Data records
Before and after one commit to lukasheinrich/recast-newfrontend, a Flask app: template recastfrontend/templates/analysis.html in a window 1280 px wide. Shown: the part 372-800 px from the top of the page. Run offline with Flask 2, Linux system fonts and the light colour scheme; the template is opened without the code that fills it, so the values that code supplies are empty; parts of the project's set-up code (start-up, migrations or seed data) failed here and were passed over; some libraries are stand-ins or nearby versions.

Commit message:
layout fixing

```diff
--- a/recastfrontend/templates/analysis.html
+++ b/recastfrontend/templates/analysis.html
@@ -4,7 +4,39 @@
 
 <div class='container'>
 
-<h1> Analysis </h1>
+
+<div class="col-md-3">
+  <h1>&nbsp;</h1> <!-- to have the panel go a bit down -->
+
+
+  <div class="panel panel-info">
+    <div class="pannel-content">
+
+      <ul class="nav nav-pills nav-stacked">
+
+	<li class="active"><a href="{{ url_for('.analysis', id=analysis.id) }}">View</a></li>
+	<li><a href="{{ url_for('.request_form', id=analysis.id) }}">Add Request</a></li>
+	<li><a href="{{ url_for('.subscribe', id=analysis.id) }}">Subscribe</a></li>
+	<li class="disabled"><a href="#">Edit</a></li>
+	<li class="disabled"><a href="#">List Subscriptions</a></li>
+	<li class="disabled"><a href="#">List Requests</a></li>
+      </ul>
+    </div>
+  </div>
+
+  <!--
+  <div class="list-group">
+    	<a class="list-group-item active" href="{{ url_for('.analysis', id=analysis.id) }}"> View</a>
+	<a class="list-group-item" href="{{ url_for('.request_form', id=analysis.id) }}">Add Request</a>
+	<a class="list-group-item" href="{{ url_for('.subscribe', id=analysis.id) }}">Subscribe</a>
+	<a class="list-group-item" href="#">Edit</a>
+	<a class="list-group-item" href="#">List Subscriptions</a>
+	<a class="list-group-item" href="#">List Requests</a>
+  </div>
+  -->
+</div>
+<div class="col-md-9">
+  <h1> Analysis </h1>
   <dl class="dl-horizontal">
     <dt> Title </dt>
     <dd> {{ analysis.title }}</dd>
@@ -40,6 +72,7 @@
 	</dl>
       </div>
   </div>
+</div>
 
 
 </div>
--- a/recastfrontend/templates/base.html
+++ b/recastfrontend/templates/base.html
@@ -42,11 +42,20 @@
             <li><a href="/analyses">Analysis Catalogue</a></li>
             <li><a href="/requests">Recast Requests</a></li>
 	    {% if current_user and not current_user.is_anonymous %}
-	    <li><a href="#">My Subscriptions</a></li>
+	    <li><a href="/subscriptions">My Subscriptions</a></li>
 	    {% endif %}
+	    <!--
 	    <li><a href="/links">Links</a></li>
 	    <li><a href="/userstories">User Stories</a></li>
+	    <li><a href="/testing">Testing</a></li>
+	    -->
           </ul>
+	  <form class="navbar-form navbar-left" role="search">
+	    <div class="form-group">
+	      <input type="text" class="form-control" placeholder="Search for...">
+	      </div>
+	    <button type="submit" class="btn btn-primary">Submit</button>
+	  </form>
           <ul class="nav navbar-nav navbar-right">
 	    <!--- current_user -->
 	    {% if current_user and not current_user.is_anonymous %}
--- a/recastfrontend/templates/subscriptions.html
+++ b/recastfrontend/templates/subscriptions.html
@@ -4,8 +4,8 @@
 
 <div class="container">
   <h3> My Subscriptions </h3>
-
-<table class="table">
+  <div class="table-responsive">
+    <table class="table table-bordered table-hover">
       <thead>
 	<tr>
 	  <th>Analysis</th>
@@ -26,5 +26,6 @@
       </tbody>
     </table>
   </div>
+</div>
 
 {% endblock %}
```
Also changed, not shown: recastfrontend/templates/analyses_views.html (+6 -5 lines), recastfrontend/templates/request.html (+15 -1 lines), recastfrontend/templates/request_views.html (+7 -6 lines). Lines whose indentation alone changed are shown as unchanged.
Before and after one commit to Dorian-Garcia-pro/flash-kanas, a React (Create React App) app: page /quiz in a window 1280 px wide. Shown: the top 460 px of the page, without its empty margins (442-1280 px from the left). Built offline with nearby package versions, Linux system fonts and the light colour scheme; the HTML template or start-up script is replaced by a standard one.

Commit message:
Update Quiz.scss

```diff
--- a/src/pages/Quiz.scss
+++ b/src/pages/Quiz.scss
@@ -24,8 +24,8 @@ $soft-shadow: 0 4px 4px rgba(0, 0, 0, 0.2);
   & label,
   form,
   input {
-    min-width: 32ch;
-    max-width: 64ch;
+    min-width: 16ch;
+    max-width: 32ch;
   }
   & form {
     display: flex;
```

Task requirements
Each line in the listing above is to be returned unchanged.

Answer section
Before and after one commit to lukasheinrich/recast-newfrontend, a Flask app: template recastfrontend/templates/analysis.html in a window 1280 px wide. Shown: the part 372-800 px from the top of the page. Run offline with Flask 2, Linux system fonts and the light colour scheme; the template is opened without the code that fills it, so the values that code supplies are empty; parts of the project's set-up code (start-up, migrations or seed data) failed here and were passed over; some libraries are stand-ins or nearby versions.

Commit message:
layout fixing

```diff
--- a/recastfrontend/templates/analysis.html
+++ b/recastfrontend/templates/analysis.html
@@ -4,7 +4,39 @@
 
 <div class='container'>
 
-<h1> Analysis </h1>
+
+<div class="col-md-3">
+  <h1>&nbsp;</h1> <!-- to have the panel go a bit down -->
+
+
+  <div class="panel panel-info">
+    <div class="pannel-content">
+
+      <ul class="nav nav-pills nav-stacked">
+
+	<li class="active"><a href="{{ url_for('.analysis', id=analysis.id) }}">View</a></li>
+	<li><a href="{{ url_for('.request_form', id=analysis.id) }}">Add Request</a></li>
+	<li><a href="{{ url_for('.subscribe', id=analysis.id) }}">Subscribe</a></li>
+	<li class="disabled"><a href="#">Edit</a></li>
+	<li class="disabled"><a href="#">List Subscriptions</a></li>
+	<li class="disabled"><a href="#">List Requests</a></li>
+      </ul>
+    </div>
+  </div>
+
+  <!--
+  <div class="list-group">
+    	<a class="list-group-item active" href="{{ url_for('.analysis', id=analysis.id) }}"> View</a>
+	<a class="list-group-item" href="{{ url_for('.request_form', id=analysis.id) }}">Add Request</a>
+	<a class="list-group-item" href="{{ url_for('.subscribe', id=analysis.id) }}">Subscribe</a>
+	<a class="list-group-item" href="#">Edit</a>
+	<a class="list-group-item" href="#">List Subscriptions</a>
+	<a class="list-group-item" href="#">List Requests</a>
+  </div>
+  -->
+</div>
+<div class="col-md-9">
+  <h1> Analysis </h1>
   <dl class="dl-horizontal">
     <dt> Title </dt>
     <dd> {{ analysis.title }}</dd>
@@ -40,6 +72,7 @@
 	</dl>
       </div>
   </div>
+</div>
 
 
 </div>
--- a/recastfrontend/templates/base.html
+++ b/recastfrontend/templates/base.html
@@ -42,11 +42,20 @@
             <li><a href="/analyses">Analysis Catalogue</a></li>
             <li><a href="/requests">Recast Requests</a></li>
 	    {% if current_user and not current_user.is_anonymous %}
-	    <li><a href="#">My Subscriptions</a></li>
+	    <li><a href="/subscriptions">My Subscriptions</a></li>
 	    {% endif %}
+	    <!--
 	    <li><a href="/links">Links</a></li>
 	    <li><a href="/userstories">User Stories</a></li>
+	    <li><a href="/testing">Testing</a></li>
+	    -->
           </ul>
+	  <form class="navbar-form navbar-left" role="search">
+	    <div class="form-group">
+	      <input type="text" class="form-control" placeholder="Search for...">
+	      </div>
+	    <button type="submit" class="btn btn-primary">Submit</button>
+	  </form>
           <ul class="nav navbar-nav navbar-right">
 	    <!--- current_user -->
 	    {% if current_user and not current_user.is_anonymous %}
--- a/recastfrontend/templates/subscriptions.html
+++ b/recastfrontend/templates/subscriptions.html
@@ -4,8 +4,8 @@
 
 <div class="container">
   <h3> My Subscriptions </h3>
-
-<table class="table">
+  <div class="table-responsive">
+    <table class="table table-bordered table-hover">
       <thead>
 	<tr>
 	  <th>Analysis</th>
@@ -26,5 +26,6 @@
       </tbody>
     </table>
   </div>
+</div>
 
 {% endblock %}
```
Also changed, not shown: recastfrontend/templates/analyses_views.html (+6 -5 lines), recastfrontend/templates/request.html (+15 -1 lines), recastfrontend/templates/request_views.html (+7 -6 lines). Lines whose indentation alone changed are shown as unchanged.
Before and after one commit to Dorian-Garcia-pro/flash-kanas, a React (Create React App) app: page /quiz in a window 1280 px wide. Shown: the top 460 px of the page, without its empty margins (442-1280 px from the left). Built offline with nearby package versions, Linux system fonts and the light colour scheme; the HTML template or start-up script is replaced by a standard one.

Commit message:
Update Quiz.scss

```diff
--- a/src/pages/Quiz.scss
+++ b/src/pages/Quiz.scss
@@ -24,8 +24,8 @@ $soft-shadow: 0 4px 4px rgba(0, 0, 0, 0.2);
   & label,
   form,
   input {
-    min-width: 32ch;
-    max-width: 64ch;
+    min-width: 16ch;
+    max-width: 32ch;
   }
   & form {
     display: flex;
```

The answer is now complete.